Neuro-linguistic programming (NLP) is an approach to communication, personal development, and psychotherapy created by Richard Bandler and John Grinder in California, United States in the 1970s. 

V: Visual
People who are visual often stand or sit with their heads and/or bodies erect, with their eyes up. They will be breathing from the top of their lungs. They often sit forward in their chair and tend to be organized, neat, well-groomed and orderly. They are often thin and wiry. They memorize by seeing pictures, and are less distracted by noise. They often have trouble remembering verbal instructions because their minds tend to wander. A visual person will be interested in how your program LOOKS. Appearances are important to them. 

A: Auditory
People who are auditory will quite often move their eyes sideways. They breathe from the middle of their chest. They typically talk to themselves, and can be easily distracted by noise. (Some even move 
their lips when they talk to themselves.) They can repeat things back to you easily, they learn by listening, and usually like music and talking on the phone. They memorize by steps, procedures, and 
sequences (sequentially). The auditory person likes to be told how they're doing, and responds to a certain tone of voice or set of words. They will be interested in what you have to say about your program. 

K: Kinesthetic
People who are kinesthetic will typically be breathing from the bottom of their lungs, so you'll see their stomach go in and out when they breathe. They often move and talk very slowly. They respond to 
physical rewards, and touching. They also stand closer to people than a visual person. They memorize by doing or walking through something. They will be interested in your program if it "feels right", or if you can give them something they can grasp. 

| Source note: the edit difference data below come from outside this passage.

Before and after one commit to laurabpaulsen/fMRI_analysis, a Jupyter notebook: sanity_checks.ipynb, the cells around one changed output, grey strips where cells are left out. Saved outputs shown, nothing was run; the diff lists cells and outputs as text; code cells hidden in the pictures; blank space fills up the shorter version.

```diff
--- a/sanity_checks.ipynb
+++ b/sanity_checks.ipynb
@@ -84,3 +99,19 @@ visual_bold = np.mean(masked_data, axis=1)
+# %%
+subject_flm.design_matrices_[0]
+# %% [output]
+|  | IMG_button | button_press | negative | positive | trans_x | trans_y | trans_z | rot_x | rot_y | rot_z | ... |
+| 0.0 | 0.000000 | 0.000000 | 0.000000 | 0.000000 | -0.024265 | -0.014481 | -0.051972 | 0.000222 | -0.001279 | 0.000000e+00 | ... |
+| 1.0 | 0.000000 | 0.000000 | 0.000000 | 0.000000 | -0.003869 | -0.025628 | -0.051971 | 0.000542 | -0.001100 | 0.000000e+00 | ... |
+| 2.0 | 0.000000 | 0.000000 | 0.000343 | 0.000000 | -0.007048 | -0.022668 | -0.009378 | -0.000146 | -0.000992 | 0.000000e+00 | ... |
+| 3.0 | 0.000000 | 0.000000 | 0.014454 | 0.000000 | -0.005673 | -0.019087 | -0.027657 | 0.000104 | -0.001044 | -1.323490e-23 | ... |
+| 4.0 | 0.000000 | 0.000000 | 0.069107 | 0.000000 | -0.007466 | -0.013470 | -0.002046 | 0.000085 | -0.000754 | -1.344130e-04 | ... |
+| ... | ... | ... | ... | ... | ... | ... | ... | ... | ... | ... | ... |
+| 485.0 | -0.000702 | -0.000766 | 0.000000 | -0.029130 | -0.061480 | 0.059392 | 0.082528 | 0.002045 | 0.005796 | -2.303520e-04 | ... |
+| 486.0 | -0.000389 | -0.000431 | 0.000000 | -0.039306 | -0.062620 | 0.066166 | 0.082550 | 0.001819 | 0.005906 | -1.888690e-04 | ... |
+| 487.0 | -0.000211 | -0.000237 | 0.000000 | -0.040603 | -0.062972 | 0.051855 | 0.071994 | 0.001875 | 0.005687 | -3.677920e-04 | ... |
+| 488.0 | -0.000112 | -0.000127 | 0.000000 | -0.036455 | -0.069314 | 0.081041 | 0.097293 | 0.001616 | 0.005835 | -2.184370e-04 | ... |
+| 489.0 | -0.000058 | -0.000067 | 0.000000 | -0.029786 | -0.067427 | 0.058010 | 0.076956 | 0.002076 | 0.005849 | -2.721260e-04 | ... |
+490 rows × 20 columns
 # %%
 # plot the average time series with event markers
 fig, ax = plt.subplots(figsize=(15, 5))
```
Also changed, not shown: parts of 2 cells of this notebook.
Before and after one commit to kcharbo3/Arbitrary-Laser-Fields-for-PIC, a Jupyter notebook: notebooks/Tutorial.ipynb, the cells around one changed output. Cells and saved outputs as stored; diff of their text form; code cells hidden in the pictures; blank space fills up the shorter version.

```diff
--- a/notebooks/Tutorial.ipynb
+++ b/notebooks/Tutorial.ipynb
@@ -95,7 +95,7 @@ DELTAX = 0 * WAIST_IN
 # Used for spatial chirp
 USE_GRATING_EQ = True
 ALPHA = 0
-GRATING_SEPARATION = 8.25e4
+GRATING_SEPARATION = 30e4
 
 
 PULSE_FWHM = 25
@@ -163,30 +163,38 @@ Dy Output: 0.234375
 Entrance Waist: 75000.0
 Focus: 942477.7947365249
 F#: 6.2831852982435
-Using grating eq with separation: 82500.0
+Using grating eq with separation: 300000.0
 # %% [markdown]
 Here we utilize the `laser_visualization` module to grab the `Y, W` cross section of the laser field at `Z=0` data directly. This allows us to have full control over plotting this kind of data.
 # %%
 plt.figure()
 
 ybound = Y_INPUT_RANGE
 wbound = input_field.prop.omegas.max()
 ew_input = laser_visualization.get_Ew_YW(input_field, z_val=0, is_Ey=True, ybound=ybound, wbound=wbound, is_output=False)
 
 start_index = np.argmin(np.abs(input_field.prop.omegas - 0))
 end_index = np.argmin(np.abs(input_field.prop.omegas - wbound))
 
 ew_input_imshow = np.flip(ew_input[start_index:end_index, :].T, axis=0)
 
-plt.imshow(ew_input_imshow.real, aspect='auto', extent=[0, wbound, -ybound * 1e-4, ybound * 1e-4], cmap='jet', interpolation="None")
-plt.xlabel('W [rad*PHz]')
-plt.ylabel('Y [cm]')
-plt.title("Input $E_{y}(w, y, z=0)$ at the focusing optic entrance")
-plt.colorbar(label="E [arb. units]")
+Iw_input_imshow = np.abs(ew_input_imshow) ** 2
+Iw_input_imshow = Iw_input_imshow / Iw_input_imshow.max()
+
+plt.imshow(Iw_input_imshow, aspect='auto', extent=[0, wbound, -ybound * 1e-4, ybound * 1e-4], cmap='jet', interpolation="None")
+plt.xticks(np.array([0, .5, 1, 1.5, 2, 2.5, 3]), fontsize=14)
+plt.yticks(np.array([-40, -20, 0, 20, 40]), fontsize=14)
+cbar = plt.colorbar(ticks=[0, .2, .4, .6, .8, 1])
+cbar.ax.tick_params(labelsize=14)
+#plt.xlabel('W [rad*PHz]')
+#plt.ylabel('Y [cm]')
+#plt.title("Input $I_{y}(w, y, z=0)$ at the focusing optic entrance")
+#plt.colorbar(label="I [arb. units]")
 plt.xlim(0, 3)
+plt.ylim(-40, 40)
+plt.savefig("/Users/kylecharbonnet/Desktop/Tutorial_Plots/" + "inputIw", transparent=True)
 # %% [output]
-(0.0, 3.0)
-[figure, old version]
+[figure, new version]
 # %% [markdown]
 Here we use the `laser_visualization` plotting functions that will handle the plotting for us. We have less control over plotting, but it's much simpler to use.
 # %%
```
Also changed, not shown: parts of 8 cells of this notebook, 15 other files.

Ad: Auditory Digital or Unspecified
This person will spend a fair amount of time talking to themselves. They will want to know if your program "makes sense". The auditory digital person can exhibit characteristics of the other major 
representational systems.